The setting in which Christian Dior presented his very first collection on 12 February 1947, the historical grand salon of his hôtel particulier has witnessed the passage of hundreds of haute couture creations. Restored and re-embraced by the House, today it is the most exclusive part of 30 Avenue Montaigne. We pay a visit to this sacrosanct interior.

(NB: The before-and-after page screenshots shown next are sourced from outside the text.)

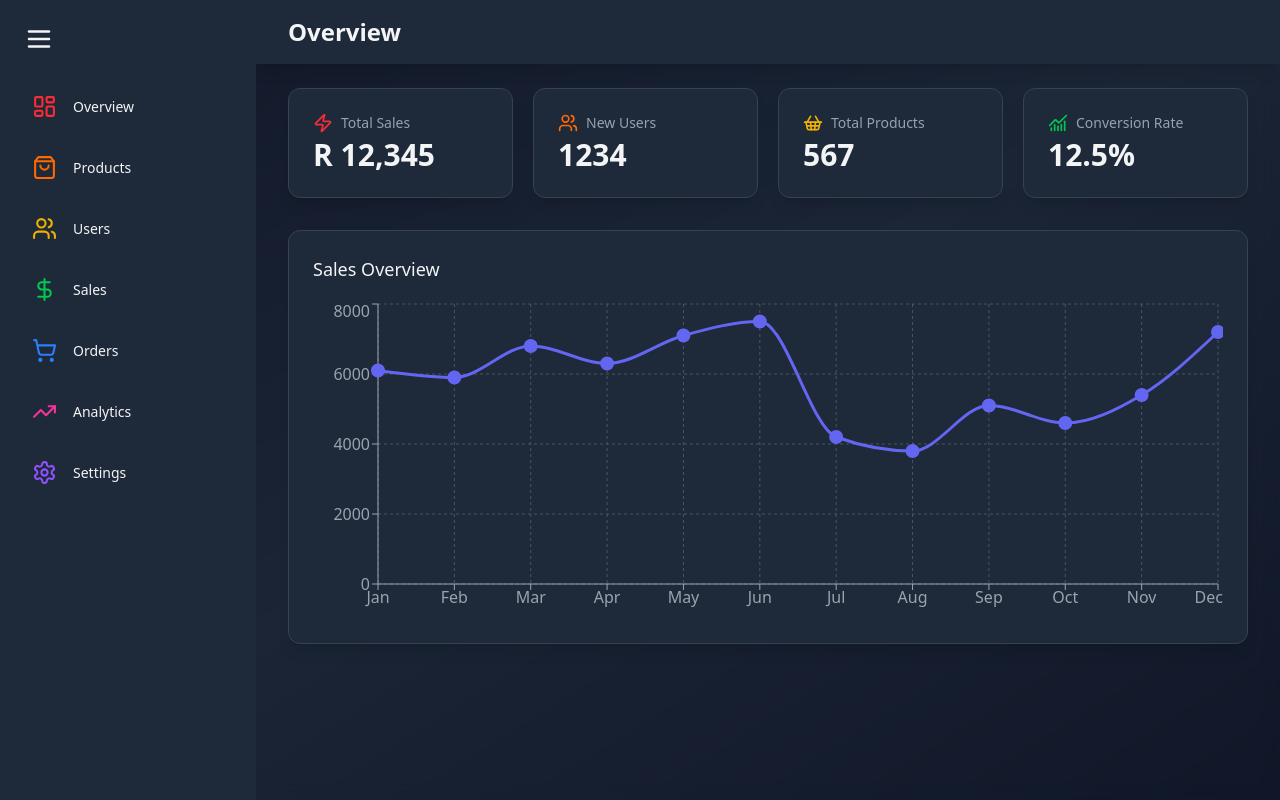
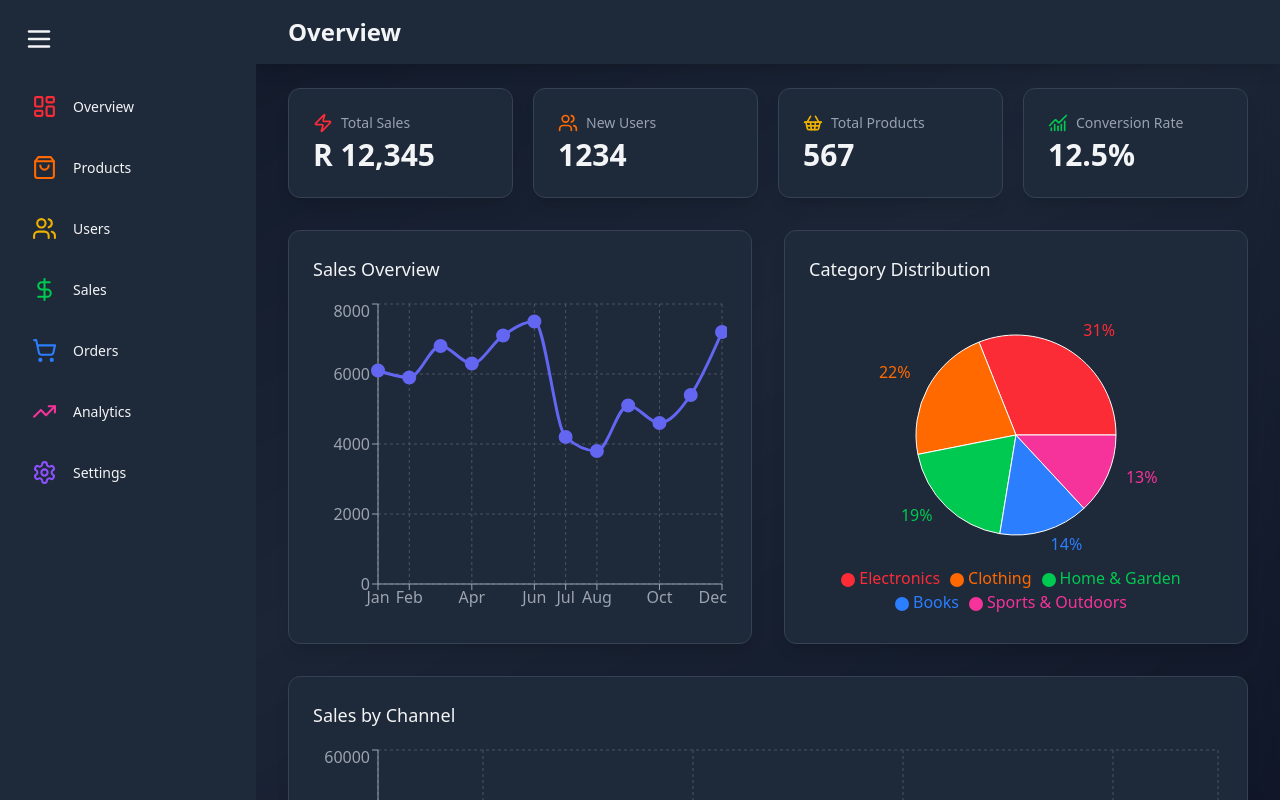
Before and after one commit to Cjay94/admin-dashboard, a React (Vite) app: page / in a window 1280 px wide. Built offline with nearby package versions, Linux system fonts and the light colour scheme.

Commit message:
Completed OVerview Page

```diff
--- /dev/null
+++ b/src/components/overview/CategoryDistributionChart.tsx
@@ -0,0 +1,46 @@
+import { motion } from "framer-motion";
+import { Cell, Legend, Pie, PieChart, ResponsiveContainer, Tooltip } from "recharts";
+import { CATEGORY_DATA } from "../../data/category";
+
+const CategoryDistributionChart = () => {
+    return (
+        <motion.div
+            className="bg-gray-800/100 backdrop-blur-md shadow-lg rounded-xl p-6 border border-gray-700"
+            initial={{ opacity: 0, y: 20 }}
+            animate={{ opacity: 1, y: 0 }}
+            transition={{ delay: 0.8 }}
+        >
+            <h2 className='text-lg font-medium mb-4 text-gray-100'>Category Distribution</h2>
+
+            <div className="h-80">
+                <ResponsiveContainer width={"100%"} height={"100%"}>
+                    <PieChart>
+                        <Pie
+                            data={CATEGORY_DATA}
+                            dataKey="value"
+                            cx={"50%"}
+                            cy={"50%"}
+                            labelLine={false}
+                            outerRadius={100}
+                            label={({ percent }) => `${(percent * 100).toFixed(0)}%`}
+                        >
+                            {CATEGORY_DATA.map((item, idx) => (
+                                <Cell key={idx} fill={item.color} />
+                            ))}
+                        </Pie>
+                        <Tooltip
+                            contentStyle={{
+                                backgroundColor: "rgba(31, 41, 55, 0.8)",
+                                borderColor: "#4B5563",
+                            }}
+                            itemStyle={{ color: "#E5E7EB" }}
+                        />
+                        <Legend />
+                    </PieChart>
+                </ResponsiveContainer>
+            </div>
+        </motion.div>
+    )
+}
+
+export default CategoryDistributionChart
--- /dev/null
+++ b/src/components/overview/SalesChannelChart.tsx
@@ -0,0 +1,39 @@
+import { motion } from "framer-motion";
+import { Bar, BarChart, CartesianGrid, Cell, Legend, ResponsiveContainer, Tooltip, XAxis, YAxis } from "recharts";
+import { SALES_CHANNEL_DATA } from "../../data/sales";
+
+const SalesChannelChart = () => {
+    return (
+        <motion.div
+            className="bg-gray-800/100 backdrop-blur-md shadow-lg rounded-xl p-6 lg:col-span-2 border border-gray-700"
+            initial={{ opacity: 0, y: 20 }}
+            animate={{ opacity: 1, y: 0 }}
+            transition={{ delay: .8 }}
+        >
+
+            <h2 className='text-lg font-medium mb-4 text-gray-100'>Sales by Channel</h2>
+
+            <div className="h-80">
+                <ResponsiveContainer width={"100%"} height={"100%"}>
+                    <BarChart data={SALES_CHANNEL_DATA}>
+                        <CartesianGrid strokeDasharray="3 3" stroke="#4B5563" />
+                        <XAxis dataKey="name" stroke="#9CA3AF" />
+                        <YAxis stroke="#9CA3AF" />
+                        <Tooltip
+                            contentStyle={{ backgroundColor: "rgba(31,41,55,0.8)" }}
+                            itemStyle={{ color: "#4B5563" }}
+                        />
+                        <Legend />
+                        <Bar dataKey={"value"}>
+                            {SALES_CHANNEL_DATA.map((item, idx) => (
+                                <Cell key={idx} fill={item.color} />
+                            ))}
+                        </Bar>
+                    </BarChart>
+                </ResponsiveContainer>
+            </div>
+        </motion.div>
+    )
+}
+
+export default SalesChannelChart
--- /dev/null
+++ b/src/data/category.tsx
@@ -0,0 +1,7 @@
+export const CATEGORY_DATA = [
+    { name: "Electronics", value: 4500, color: "#fb2c36" },
+    { name: "Clothing", value: 3200, color: "#ff6900" },
+    { name: "Home & Garden", value: 2800, color: "#00c951" },
+    { name: "Books", value: 2100, color: "#2b7fff" },
+    { name: "Sports & Outdoors", value: 1900, color: "#f6339a" },
+];
--- a/src/data/sales.tsx
+++ b/src/data/sales.tsx
@@ -12,3 +12,10 @@
     { Month: "November", Sales: 5400 },
     { Month: "December", Sales: 7200 },
 ];
+
+export const SALES_CHANNEL_DATA = [
+    { name: "Website", value: 45600, color: "#fb2c36" },
+    { name: "Mobile App", value: 38200, color: "#ff6900" },
+    { name: "Marketplace", value: 29800, color: "#00c951" },
+    { name: "Social Media", value: 18700, color: "#2b7fff" },
+];
--- a/src/pages/OverviewPage.tsx
+++ b/src/pages/OverviewPage.tsx
@@ -3,7 +3,10 @@
 
 import Header from "../components/common/Header"
 import StatCard from "../components/common/StatCard"
+
 import SalesOverviewChart from "../components/overview/SalesOverviewChart";
+import CategoryDistributionChart from "../components/overview/CategoryDistributionChart";
+import SalesChannelChart from "../components/overview/SalesChannelChart";
 
 
 const OverviewPage = () => {
@@ -24,8 +27,11 @@
                     ))}
                 </motion.div>
 
-                <div className="">
+                {/* CHARTS */}
+                <div className="grid grid-cols-1 lg:grid-cols-2 gap-8">
                     <SalesOverviewChart />
+                    <CategoryDistributionChart />
+                    <SalesChannelChart />
                 </div>
             </main>
 
```
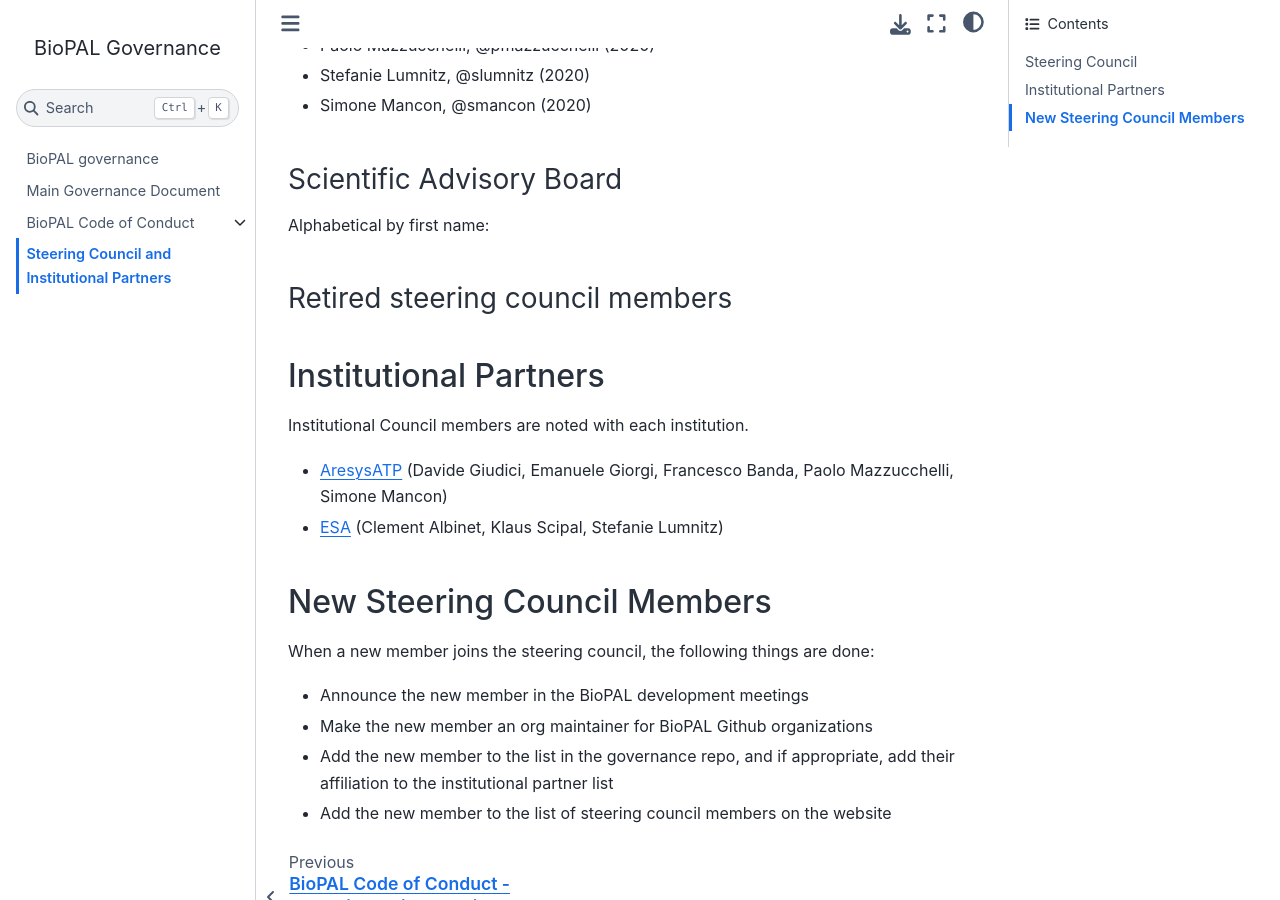
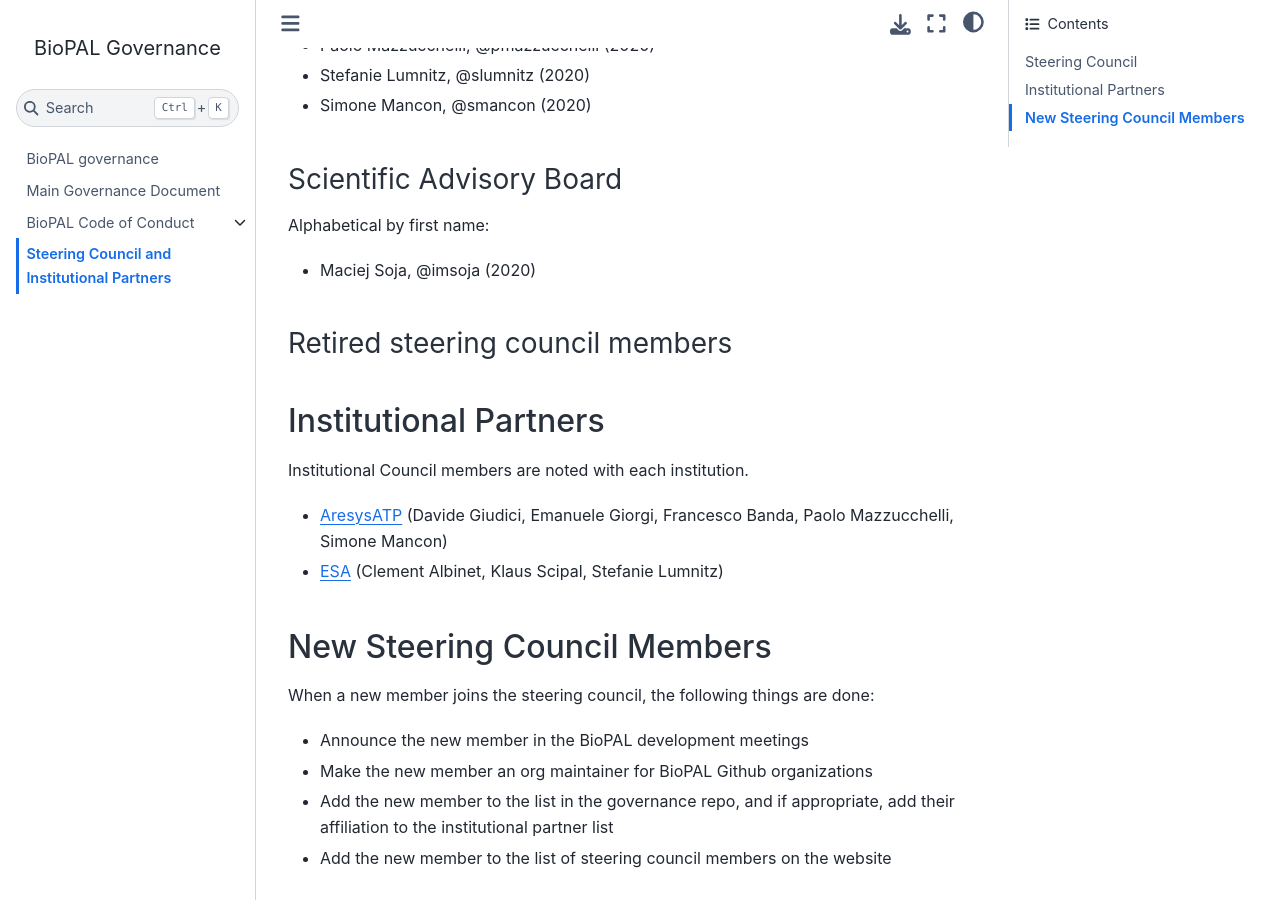
Before and after one commit to BioPAL/governance, a Jupyter Book: the page built from people.md, in a window 1280 px wide and 900 px high, scrolled down 635 px. Built offline with Jupyter Book 1.0.4 settings and Sphinx 7.4.7 and the Sphinx Book theme 1.1.4, drawn with Linux system fonts in a browser that asks for light colours; part of the change alters nothing that is shown.

Commit message:
[ENH] add Maciej tentative steering council memb

```diff
--- a/people.md
+++ b/people.md
@@ -2,11 +2,14 @@
 
 Names are followed by GitHub usernames.
 
+
 ## Steering Council
+
 
 ### BDFL
 
 - Klaus Scipal, @kscipal (2020)
+
 
 ### Project Development and Maintenance
 
@@ -25,6 +28,8 @@ Alphabetical by first name:
 
 Alphabetical by first name:
 
+- Maciej Soja, @imsoja (2020)
+
 
 ### Retired steering council members
 
@@ -33,8 +38,8 @@ Alphabetical by first name:
 
 Institutional Council members are noted with each institution.
 
-- [AresysATP](https://aws.amazon.com/) (Davide Giudici, Emanuele Giorgi, Francesco Banda, Paolo Mazzucchelli, Simone Mancon)
-- [ESA](https://www.bloomberg.com/) (Clement Albinet, Klaus Scipal, Stefanie Lumnitz)
+- [AresysATP](https://www.aresys.it/) (Davide Giudici, Emanuele Giorgi, Francesco Banda, Paolo Mazzucchelli, Simone Mancon)
+- [ESA](https://www.esa.int/) (Clement Albinet, Klaus Scipal, Stefanie Lumnitz)
 
 
 ## New Steering Council Members
```
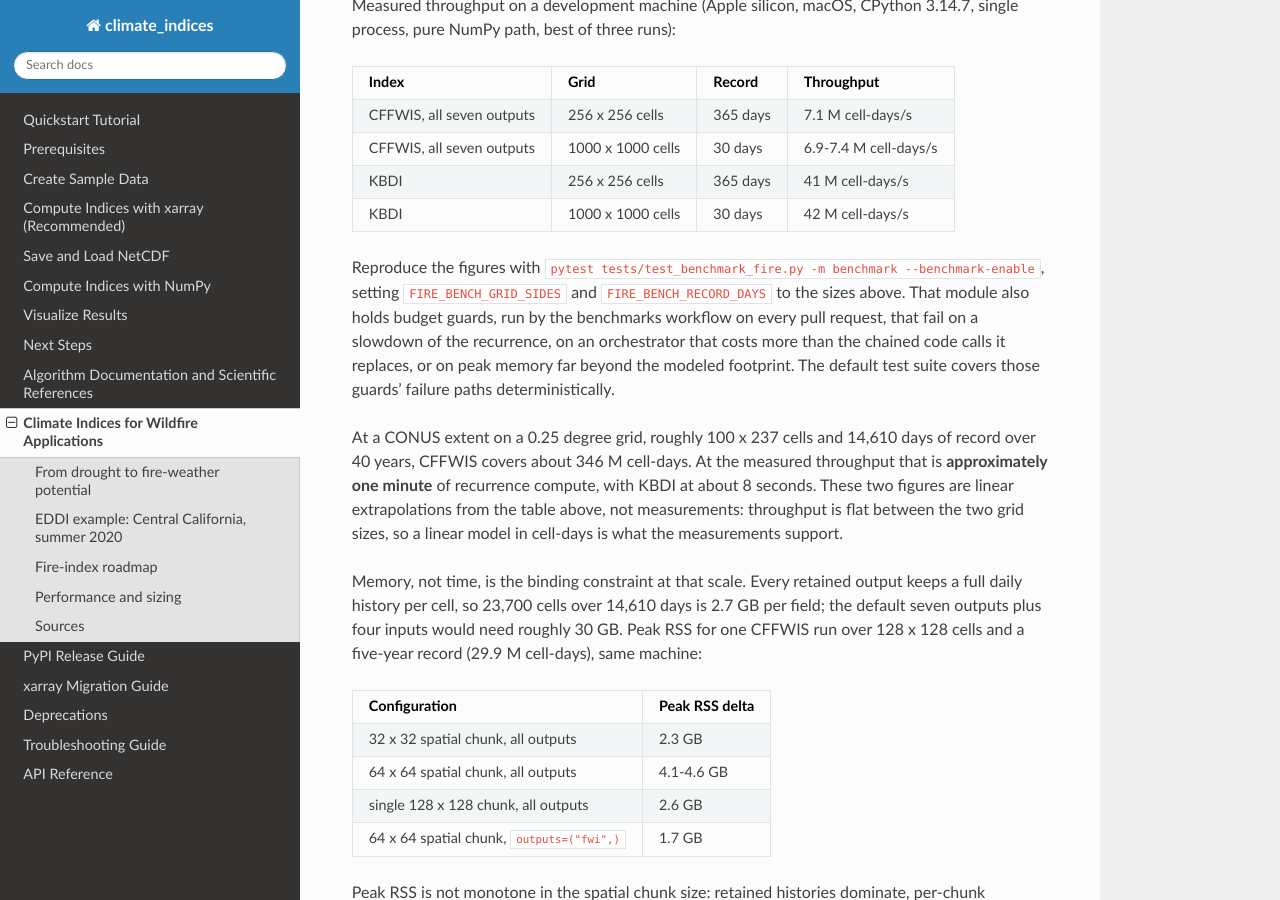
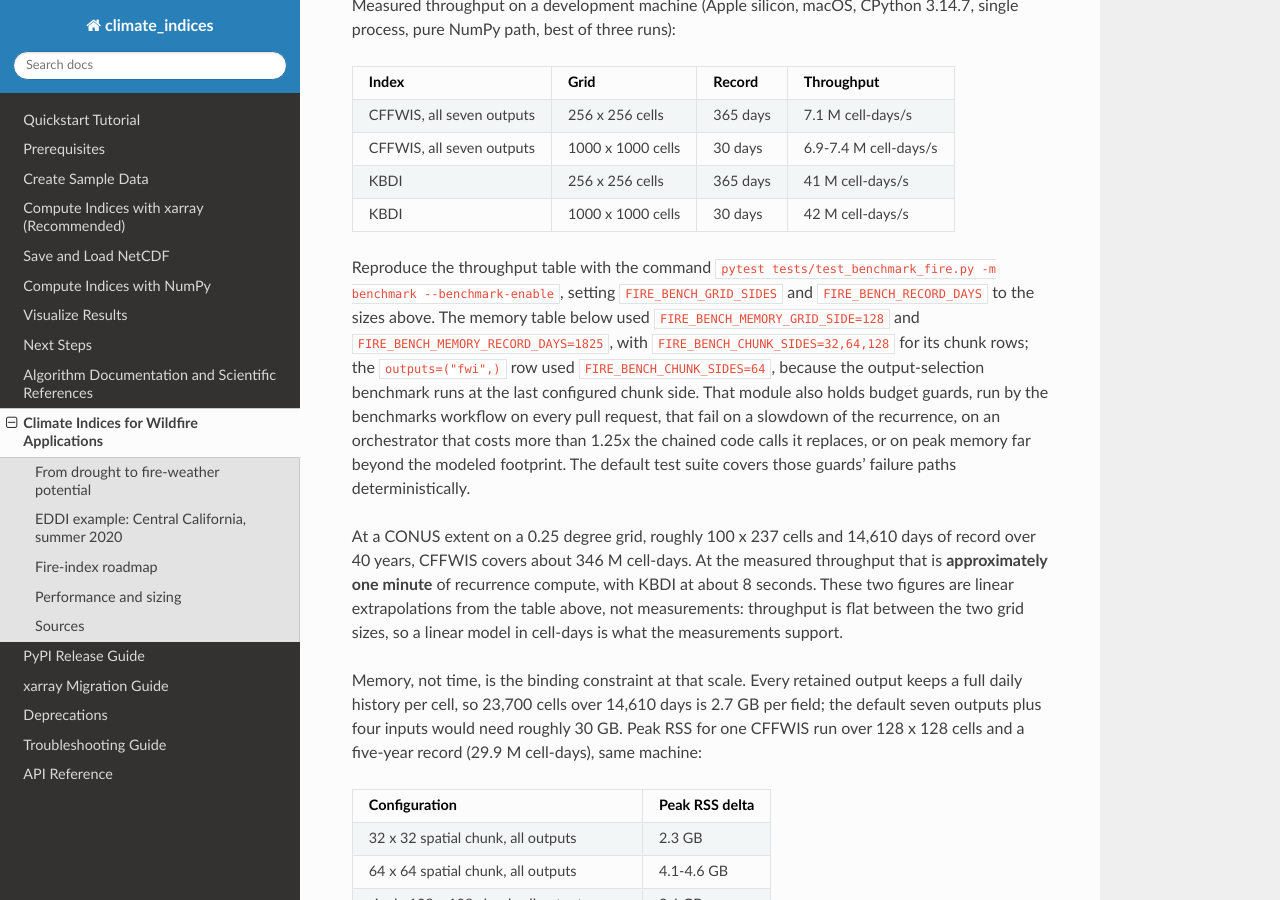
Before and after one commit to monocongo/climate_indices, a Sphinx documentation site: the page built from docs/wildfire_applications.rst, in a window 1280 px wide and 900 px high, scrolled down 2907 px. Built offline with Sphinx 7.4.7 and the Read the Docs theme 3.1.0, drawn with Linux system fonts in a browser that asks for light colours.

Commit message:
test(fire): align benchmark guards and reproduction guidance
The orchestrator guard's docstrings and the published guidance claimed it fails
when the single-pass path costs more than the chained calls, but the enforced
budget is 1.25x; state the permitted cost everywhere, keeping the headroom over
the measured 0.86-0.91 ratio.

Build the chunked inputs inside the peak-RSS monitor so the measured interval
covers the four retained input histories the modeled footprint already counts.

Document the memory-table settings the reproduction command was missing:
memory grid side, memory record length, and the chunk sides behind each row.

Refs #812

```diff
--- a/docs/wildfire_applications.md
+++ b/docs/wildfire_applications.md
@@ -152,13 +152,19 @@ Measured throughput on a development machine (Apple silicon, macOS, CPython
 | KBDI | 256 x 256 cells | 365 days | 41 M cell-days/s |
 | KBDI | 1000 x 1000 cells | 30 days | 42 M cell-days/s |
 
-Reproduce the figures with `pytest tests/test_benchmark_fire.py -m benchmark
---benchmark-enable`, setting `FIRE_BENCH_GRID_SIDES` and
-`FIRE_BENCH_RECORD_DAYS` to the sizes above. That module also holds budget
+Reproduce the throughput table with the command `pytest
+tests/test_benchmark_fire.py -m benchmark --benchmark-enable`, setting
+`FIRE_BENCH_GRID_SIDES` and `FIRE_BENCH_RECORD_DAYS` to the sizes above. The
+memory table below used `FIRE_BENCH_MEMORY_GRID_SIDE=128` and
+`FIRE_BENCH_MEMORY_RECORD_DAYS=1825`, with `FIRE_BENCH_CHUNK_SIDES=32,64,128`
+for its chunk rows; the `outputs=("fwi",)` row used
+`FIRE_BENCH_CHUNK_SIDES=64`, because the output-selection benchmark runs at the
+last configured chunk side. That module also holds budget
 guards, run by the benchmarks workflow on every pull request, that fail on a
-slowdown of the recurrence, on an orchestrator that costs more than the chained
-code calls it replaces, or on peak memory far beyond the modeled footprint. The
-default test suite covers those guards' failure paths deterministically.
+slowdown of the recurrence, on an orchestrator that costs more than 1.25x the
+chained code calls it replaces, or on peak memory far beyond the modeled
+footprint. The default test suite covers those guards' failure paths
+deterministically.
 
 At a CONUS extent on a 0.25 degree grid, roughly 100 x 237 cells and 14,610 days
 of record over 40 years, CFFWIS covers about 346 M cell-days. At the measured
```
Also changed, not shown: 1 other file.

From the fittings that took place before a small creative committee to their presentation in front of an ever-larger, eager crowd, this was the place where Christian Dior orchestrated the melody of his collections. Peter Marino, star architect of Dior stores the world over, has restored this legendary place in order to recapture the couturier's spirit, with a refurbishment of his historic environment, while remaining respectful of his tastes and the location’s intimate nature. There's the office in which he designed, the chair on which he sat, the superb crystal chandelier that illuminated all his shows, from the House’s very inception, the family photos that represented his childhood memories of Granville, and so many other objects from his daily life. The couturier's presence is contained within the walls of this salon, the privileged witness to the soaring moments and special anecdotes that have forged the House's history. His personality is revealed in the hanging of drawings and oil paintings by his great friend Christian Bérard, whose work he collected. But also in the 18th-century furniture, chosen to evoke Versailles and the golden age of French art de vivre so prized by Christian Dior. Reflecting his career as a gallerist, having exhibited the work of Calder, Miro, Dali, Giacometti, and a host of other artists who became 20th-century greats, is the addition of contemporary works – including a “ginko” low table by Claude Lalanne and a “Quille” pedestal table by Philippe Hiquily – that dialogue with the eclectic décor, recalling the couturier’s passion for the avant-garde of his time. The renovation of Monsieur Dior's grand salon pays tribute to the man and the room he loved, and serves to resuscitate the story of the House’s founding. Between the past and the present, between respect for tradition and bold modernity, the ties that bind are eternal.